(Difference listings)

• • • • • • •

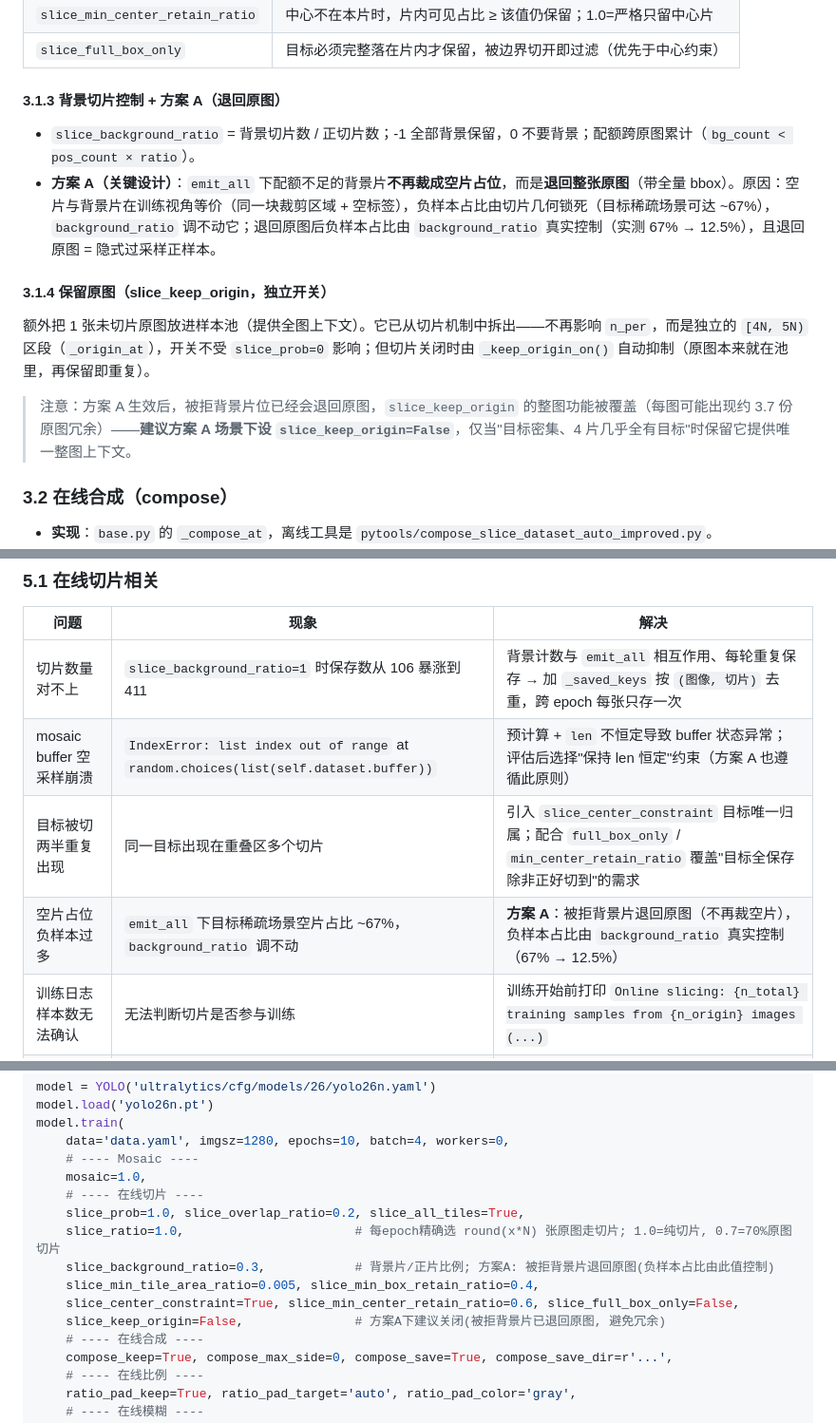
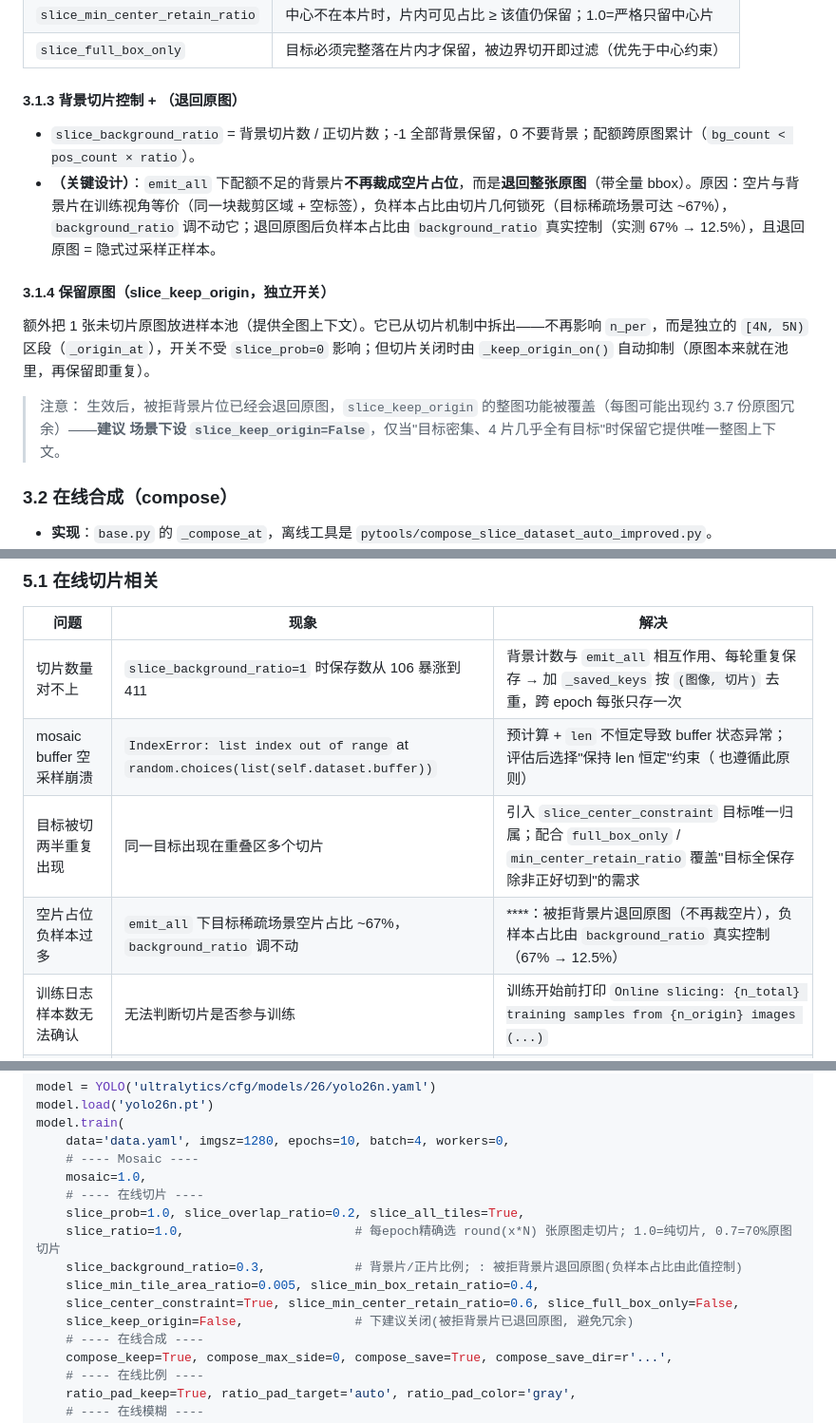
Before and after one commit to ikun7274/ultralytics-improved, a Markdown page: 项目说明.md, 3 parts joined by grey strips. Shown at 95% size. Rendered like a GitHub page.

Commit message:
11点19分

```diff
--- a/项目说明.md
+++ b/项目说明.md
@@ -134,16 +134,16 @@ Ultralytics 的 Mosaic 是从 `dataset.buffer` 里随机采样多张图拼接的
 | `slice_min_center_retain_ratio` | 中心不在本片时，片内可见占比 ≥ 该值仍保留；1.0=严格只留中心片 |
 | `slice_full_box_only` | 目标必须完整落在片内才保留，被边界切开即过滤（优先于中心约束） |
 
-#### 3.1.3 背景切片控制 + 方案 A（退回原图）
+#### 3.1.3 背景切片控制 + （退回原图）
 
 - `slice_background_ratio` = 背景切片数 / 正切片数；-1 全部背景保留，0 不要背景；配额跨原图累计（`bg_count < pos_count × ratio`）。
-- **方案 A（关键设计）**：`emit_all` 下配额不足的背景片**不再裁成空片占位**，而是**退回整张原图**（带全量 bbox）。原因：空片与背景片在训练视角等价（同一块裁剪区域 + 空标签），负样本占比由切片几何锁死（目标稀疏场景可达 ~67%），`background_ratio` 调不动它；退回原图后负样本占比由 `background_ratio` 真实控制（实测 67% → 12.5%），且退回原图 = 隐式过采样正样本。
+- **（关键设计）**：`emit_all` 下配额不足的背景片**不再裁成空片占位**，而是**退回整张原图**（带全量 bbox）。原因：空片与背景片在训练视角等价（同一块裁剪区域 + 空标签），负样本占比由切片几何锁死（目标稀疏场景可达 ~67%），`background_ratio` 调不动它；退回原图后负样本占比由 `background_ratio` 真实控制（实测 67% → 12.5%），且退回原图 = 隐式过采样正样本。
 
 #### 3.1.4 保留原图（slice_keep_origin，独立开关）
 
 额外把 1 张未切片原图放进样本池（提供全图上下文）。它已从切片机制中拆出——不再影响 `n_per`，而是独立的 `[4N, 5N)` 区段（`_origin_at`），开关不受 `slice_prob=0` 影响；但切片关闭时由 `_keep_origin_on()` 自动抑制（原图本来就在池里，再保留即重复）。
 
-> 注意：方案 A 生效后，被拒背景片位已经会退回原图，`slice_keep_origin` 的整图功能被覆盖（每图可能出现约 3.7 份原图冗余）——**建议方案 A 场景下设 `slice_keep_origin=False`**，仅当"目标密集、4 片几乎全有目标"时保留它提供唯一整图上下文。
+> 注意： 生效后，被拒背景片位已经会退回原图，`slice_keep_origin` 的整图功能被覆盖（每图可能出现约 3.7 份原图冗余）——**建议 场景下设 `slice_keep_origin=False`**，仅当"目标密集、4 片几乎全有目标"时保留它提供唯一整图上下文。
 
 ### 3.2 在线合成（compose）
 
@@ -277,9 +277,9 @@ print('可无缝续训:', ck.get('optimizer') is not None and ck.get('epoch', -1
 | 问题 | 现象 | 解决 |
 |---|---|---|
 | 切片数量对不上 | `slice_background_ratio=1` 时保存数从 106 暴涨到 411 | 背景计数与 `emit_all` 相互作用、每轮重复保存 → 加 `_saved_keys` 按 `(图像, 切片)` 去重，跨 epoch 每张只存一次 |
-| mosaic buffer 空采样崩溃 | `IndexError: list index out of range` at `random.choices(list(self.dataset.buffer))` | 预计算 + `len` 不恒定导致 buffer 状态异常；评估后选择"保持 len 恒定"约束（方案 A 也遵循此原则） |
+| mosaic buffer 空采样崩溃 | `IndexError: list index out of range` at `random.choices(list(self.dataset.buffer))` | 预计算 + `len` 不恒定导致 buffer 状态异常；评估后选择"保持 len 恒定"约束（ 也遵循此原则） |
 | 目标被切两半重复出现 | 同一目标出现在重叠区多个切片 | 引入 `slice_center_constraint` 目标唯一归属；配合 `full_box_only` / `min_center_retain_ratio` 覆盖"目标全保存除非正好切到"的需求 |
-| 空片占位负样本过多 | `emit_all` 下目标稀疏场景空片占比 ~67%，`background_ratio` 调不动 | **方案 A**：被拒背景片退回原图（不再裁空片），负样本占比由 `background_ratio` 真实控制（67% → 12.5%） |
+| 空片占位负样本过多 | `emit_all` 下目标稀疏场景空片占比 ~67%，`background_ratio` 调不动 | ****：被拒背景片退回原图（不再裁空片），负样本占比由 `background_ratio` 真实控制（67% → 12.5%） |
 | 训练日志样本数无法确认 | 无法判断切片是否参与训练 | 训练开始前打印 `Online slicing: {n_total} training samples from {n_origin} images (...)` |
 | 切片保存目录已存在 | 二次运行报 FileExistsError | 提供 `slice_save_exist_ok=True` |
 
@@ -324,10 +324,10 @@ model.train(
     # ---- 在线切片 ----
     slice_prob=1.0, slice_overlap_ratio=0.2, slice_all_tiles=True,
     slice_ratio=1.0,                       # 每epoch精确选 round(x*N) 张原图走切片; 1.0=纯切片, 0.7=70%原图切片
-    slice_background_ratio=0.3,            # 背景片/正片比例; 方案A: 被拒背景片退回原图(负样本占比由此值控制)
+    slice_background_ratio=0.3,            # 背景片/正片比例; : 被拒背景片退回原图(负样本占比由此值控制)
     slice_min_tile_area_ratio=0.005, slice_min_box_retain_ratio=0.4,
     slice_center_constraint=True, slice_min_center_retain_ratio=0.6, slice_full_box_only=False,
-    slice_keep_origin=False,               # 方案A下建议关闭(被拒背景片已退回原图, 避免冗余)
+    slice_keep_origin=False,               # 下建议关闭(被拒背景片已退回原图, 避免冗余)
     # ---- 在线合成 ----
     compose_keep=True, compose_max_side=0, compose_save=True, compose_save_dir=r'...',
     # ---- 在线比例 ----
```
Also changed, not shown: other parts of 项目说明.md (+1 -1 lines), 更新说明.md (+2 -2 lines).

• • • • • • •

> [What the task requires]: Each line with the word "空片占位负样本过多" in the records above belongs in the result; copy all of them.

> [Written answer]:
-| 空片占位负样本过多 | `emit_all` 下目标稀疏场景空片占比 ~67%，`background_ratio` 调不动 | **方案 A**：被拒背景片退回原图（不再裁空片），负样本占比由 `background_ratio` 真实控制（67% → 12.5%） |
+| 空片占位负样本过多 | `emit_all` 下目标稀疏场景空片占比 ~67%，`background_ratio` 调不动 | ****：被拒背景片退回原图（不再裁空片），负样本占比由 `background_ratio` 真实控制（67% → 12.5%） |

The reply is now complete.